__What to work on__. Look through the entries for the string "cols", and copy each line that holds it.

User interface change data:
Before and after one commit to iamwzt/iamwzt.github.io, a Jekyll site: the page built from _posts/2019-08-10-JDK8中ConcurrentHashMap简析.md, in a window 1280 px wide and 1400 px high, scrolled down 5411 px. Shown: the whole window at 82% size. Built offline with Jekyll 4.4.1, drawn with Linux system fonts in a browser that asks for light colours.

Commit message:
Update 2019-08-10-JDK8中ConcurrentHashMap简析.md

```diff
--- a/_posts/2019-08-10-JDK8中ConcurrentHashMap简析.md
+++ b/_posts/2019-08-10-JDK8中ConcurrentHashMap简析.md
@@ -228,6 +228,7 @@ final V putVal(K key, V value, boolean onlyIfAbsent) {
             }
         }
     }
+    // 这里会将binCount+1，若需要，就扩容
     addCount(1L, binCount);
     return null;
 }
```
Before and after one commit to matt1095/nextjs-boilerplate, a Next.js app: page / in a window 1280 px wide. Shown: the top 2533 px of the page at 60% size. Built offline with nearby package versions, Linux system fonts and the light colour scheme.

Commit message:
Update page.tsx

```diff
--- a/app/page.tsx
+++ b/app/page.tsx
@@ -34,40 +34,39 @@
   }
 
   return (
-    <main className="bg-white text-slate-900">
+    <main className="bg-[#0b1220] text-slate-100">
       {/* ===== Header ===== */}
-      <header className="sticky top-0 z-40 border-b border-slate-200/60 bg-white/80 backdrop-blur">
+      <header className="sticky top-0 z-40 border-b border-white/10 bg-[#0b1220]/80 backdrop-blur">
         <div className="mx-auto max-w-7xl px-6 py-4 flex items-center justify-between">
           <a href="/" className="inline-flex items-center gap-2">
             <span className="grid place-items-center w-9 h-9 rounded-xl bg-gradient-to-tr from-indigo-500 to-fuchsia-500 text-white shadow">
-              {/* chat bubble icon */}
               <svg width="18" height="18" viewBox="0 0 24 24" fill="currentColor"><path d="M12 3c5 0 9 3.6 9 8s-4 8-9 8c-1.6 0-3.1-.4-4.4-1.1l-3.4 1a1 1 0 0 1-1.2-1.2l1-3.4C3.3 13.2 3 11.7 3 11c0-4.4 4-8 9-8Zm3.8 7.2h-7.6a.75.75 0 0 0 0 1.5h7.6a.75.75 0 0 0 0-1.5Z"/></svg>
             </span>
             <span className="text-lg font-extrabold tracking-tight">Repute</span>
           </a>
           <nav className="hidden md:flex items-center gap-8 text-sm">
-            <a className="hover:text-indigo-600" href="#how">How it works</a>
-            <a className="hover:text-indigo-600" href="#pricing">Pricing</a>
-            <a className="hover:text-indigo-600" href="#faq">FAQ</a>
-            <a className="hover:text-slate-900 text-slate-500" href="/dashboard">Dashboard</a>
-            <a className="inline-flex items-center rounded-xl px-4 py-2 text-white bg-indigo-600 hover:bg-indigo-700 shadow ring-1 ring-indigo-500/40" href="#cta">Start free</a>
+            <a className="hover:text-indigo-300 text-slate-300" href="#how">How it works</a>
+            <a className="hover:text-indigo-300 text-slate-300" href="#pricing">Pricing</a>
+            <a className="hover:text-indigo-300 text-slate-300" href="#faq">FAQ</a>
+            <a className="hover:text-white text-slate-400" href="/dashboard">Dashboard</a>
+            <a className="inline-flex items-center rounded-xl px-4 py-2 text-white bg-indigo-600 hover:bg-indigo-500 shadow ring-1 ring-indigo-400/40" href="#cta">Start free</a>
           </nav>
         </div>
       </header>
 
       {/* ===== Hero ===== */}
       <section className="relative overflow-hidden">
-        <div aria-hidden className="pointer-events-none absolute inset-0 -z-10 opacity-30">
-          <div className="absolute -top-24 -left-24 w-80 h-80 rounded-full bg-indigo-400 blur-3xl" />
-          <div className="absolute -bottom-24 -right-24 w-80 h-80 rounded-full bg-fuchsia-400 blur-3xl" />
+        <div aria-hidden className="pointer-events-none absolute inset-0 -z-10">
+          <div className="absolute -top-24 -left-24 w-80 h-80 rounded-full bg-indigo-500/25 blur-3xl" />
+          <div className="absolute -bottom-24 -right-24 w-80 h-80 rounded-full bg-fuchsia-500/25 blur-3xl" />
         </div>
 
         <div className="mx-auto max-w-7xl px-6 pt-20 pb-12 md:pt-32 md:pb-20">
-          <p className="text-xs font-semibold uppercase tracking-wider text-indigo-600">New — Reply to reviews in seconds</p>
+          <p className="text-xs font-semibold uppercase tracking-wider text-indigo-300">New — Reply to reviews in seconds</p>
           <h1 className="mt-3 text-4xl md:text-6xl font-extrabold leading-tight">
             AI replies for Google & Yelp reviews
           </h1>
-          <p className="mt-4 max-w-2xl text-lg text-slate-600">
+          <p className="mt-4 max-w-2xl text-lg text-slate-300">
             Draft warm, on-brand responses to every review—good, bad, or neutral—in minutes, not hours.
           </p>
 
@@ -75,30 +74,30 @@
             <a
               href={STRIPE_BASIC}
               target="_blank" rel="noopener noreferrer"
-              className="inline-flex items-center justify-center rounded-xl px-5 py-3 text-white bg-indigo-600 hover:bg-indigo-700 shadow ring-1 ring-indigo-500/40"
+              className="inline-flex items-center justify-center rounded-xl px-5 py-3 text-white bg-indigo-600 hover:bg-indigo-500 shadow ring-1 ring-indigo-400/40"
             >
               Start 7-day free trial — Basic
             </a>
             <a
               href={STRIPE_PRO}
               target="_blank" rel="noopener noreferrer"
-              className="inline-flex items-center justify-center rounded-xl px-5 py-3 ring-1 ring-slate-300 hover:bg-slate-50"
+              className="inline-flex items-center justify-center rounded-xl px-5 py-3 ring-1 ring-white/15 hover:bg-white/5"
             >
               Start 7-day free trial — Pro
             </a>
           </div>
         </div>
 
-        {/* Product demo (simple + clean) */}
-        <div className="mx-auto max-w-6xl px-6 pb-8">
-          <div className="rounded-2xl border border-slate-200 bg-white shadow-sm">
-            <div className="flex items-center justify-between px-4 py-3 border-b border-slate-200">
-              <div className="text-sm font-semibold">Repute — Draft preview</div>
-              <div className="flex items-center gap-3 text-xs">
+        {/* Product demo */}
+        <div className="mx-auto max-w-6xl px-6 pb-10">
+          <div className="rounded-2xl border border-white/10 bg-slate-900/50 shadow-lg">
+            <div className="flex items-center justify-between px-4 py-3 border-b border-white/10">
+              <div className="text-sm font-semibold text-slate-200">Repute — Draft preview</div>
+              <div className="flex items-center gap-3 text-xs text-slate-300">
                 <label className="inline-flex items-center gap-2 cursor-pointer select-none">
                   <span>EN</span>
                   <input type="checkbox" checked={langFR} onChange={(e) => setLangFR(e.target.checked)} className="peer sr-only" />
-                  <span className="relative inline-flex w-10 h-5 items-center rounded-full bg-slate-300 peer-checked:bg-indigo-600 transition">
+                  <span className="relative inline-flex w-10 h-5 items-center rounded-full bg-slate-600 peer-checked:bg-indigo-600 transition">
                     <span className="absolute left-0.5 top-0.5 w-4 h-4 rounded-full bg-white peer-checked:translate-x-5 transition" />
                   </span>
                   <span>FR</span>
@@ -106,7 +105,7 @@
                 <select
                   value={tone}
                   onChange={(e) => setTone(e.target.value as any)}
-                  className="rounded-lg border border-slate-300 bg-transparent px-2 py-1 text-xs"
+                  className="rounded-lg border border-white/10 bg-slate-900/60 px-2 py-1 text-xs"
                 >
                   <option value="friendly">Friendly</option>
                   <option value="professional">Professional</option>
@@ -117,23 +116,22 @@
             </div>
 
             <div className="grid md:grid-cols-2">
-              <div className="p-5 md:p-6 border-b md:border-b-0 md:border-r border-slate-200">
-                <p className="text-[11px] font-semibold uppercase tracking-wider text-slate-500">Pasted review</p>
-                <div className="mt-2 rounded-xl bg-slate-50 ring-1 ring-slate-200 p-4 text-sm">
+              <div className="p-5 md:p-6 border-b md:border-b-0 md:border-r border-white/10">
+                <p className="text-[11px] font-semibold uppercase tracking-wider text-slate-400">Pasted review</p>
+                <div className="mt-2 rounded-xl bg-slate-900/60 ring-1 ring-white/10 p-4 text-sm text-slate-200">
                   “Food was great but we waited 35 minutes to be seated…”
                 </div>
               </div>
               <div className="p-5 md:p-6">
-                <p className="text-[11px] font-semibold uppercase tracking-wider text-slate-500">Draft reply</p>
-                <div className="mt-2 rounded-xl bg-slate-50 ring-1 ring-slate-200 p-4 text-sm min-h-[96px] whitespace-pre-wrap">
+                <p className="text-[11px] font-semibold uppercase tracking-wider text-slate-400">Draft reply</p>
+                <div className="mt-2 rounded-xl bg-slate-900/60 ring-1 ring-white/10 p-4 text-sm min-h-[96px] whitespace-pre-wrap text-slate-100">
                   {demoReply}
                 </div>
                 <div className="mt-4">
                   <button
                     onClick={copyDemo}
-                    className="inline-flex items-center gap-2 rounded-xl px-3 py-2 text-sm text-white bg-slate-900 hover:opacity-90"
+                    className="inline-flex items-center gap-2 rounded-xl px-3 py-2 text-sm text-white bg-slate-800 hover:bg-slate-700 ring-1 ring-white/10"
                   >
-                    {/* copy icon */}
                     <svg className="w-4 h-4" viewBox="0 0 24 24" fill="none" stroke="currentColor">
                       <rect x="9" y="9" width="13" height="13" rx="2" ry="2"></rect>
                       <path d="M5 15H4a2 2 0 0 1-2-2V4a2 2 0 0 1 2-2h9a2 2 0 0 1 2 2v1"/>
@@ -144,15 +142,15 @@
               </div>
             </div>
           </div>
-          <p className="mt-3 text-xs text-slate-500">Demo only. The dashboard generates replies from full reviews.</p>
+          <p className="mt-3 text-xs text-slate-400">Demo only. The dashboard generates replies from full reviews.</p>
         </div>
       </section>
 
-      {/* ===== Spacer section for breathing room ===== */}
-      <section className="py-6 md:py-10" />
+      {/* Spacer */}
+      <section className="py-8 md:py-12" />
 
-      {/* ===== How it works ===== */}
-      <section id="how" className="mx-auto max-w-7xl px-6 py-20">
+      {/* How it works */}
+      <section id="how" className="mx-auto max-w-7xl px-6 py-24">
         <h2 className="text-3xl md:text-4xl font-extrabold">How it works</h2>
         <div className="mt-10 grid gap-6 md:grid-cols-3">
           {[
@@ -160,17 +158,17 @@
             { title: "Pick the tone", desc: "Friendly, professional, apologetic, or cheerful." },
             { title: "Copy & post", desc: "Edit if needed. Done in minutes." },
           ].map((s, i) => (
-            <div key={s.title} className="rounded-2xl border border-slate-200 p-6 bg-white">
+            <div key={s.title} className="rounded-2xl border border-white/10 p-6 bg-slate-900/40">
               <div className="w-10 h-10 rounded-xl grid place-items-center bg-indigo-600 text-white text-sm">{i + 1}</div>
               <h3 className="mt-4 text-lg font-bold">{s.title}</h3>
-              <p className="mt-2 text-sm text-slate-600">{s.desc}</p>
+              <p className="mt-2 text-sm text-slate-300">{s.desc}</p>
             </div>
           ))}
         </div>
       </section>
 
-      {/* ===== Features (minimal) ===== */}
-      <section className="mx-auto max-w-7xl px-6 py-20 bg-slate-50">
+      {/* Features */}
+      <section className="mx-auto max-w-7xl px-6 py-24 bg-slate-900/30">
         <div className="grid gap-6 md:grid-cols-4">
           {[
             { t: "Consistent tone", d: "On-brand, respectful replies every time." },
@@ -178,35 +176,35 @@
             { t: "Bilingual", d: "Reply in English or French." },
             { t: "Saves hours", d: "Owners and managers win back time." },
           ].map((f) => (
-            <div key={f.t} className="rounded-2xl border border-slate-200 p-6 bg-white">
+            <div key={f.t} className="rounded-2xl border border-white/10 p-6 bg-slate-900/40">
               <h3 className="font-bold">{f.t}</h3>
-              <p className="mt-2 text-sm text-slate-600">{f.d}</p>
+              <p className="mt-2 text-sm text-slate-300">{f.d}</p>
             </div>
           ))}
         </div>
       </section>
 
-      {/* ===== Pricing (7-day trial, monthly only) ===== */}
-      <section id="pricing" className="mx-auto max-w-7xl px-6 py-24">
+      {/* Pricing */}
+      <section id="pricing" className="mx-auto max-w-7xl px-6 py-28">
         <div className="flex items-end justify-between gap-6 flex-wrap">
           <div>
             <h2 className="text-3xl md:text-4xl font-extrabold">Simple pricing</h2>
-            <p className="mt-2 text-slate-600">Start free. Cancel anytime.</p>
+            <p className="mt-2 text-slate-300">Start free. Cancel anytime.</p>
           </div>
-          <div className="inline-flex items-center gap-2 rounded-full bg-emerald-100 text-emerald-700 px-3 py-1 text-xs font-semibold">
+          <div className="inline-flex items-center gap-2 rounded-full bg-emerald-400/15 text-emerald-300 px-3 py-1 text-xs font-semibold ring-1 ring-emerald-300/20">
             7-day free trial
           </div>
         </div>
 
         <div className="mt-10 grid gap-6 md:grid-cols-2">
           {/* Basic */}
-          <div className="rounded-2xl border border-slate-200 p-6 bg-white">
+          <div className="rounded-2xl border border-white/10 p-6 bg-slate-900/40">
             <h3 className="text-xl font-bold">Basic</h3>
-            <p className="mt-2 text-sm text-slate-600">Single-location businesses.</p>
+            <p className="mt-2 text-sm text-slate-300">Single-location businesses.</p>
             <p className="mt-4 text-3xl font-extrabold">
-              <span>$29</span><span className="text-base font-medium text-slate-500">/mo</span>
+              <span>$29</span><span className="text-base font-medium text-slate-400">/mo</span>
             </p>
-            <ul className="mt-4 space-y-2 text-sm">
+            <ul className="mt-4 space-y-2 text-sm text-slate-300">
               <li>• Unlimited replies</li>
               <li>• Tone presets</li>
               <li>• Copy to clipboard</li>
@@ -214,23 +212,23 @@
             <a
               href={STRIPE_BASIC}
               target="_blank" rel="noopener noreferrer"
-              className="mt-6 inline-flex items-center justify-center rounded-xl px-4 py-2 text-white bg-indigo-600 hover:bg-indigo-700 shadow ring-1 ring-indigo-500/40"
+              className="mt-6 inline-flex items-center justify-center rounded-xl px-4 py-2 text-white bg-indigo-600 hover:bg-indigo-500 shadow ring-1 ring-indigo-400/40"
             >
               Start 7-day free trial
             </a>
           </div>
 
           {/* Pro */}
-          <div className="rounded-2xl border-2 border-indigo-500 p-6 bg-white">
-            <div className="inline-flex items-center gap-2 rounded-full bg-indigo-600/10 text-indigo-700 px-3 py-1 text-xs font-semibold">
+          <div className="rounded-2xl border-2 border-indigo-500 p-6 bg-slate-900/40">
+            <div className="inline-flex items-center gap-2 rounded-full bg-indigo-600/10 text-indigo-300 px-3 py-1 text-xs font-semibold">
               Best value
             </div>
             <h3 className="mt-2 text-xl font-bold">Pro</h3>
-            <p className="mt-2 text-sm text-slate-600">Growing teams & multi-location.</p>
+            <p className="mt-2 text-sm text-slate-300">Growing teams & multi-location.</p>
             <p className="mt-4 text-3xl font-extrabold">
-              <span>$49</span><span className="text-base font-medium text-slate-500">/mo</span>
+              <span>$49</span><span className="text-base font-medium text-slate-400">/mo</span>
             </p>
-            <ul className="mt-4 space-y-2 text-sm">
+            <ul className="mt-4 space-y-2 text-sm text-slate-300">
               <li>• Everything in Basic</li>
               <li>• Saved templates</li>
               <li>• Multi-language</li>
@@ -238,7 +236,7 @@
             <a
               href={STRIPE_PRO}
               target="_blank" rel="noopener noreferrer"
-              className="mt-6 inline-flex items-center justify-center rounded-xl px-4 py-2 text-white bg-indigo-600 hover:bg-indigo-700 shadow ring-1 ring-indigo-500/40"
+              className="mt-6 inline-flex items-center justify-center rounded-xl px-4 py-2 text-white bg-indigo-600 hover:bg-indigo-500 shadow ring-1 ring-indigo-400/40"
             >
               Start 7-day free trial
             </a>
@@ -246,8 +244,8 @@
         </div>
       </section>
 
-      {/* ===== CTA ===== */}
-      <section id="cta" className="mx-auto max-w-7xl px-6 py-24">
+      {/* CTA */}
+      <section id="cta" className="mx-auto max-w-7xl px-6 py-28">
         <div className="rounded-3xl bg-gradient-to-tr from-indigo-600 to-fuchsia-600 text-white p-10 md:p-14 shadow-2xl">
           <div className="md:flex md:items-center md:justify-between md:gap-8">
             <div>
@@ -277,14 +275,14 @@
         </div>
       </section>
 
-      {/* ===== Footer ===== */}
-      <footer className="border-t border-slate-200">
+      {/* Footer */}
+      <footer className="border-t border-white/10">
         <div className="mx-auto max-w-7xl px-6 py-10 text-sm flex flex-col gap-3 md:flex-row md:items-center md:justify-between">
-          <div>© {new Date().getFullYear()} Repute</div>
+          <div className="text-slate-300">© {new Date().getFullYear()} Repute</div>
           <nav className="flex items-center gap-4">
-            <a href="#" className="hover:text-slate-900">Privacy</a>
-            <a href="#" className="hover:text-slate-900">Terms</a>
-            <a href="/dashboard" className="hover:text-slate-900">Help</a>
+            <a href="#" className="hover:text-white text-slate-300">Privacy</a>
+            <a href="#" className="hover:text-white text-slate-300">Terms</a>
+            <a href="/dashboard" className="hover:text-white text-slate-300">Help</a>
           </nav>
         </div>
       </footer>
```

__Output of the task__.
             <div className="grid md:grid-cols-2">
         <div className="mt-10 grid gap-6 md:grid-cols-3">
         <div className="grid gap-6 md:grid-cols-4">
         <div className="mt-10 grid gap-6 md:grid-cols-2">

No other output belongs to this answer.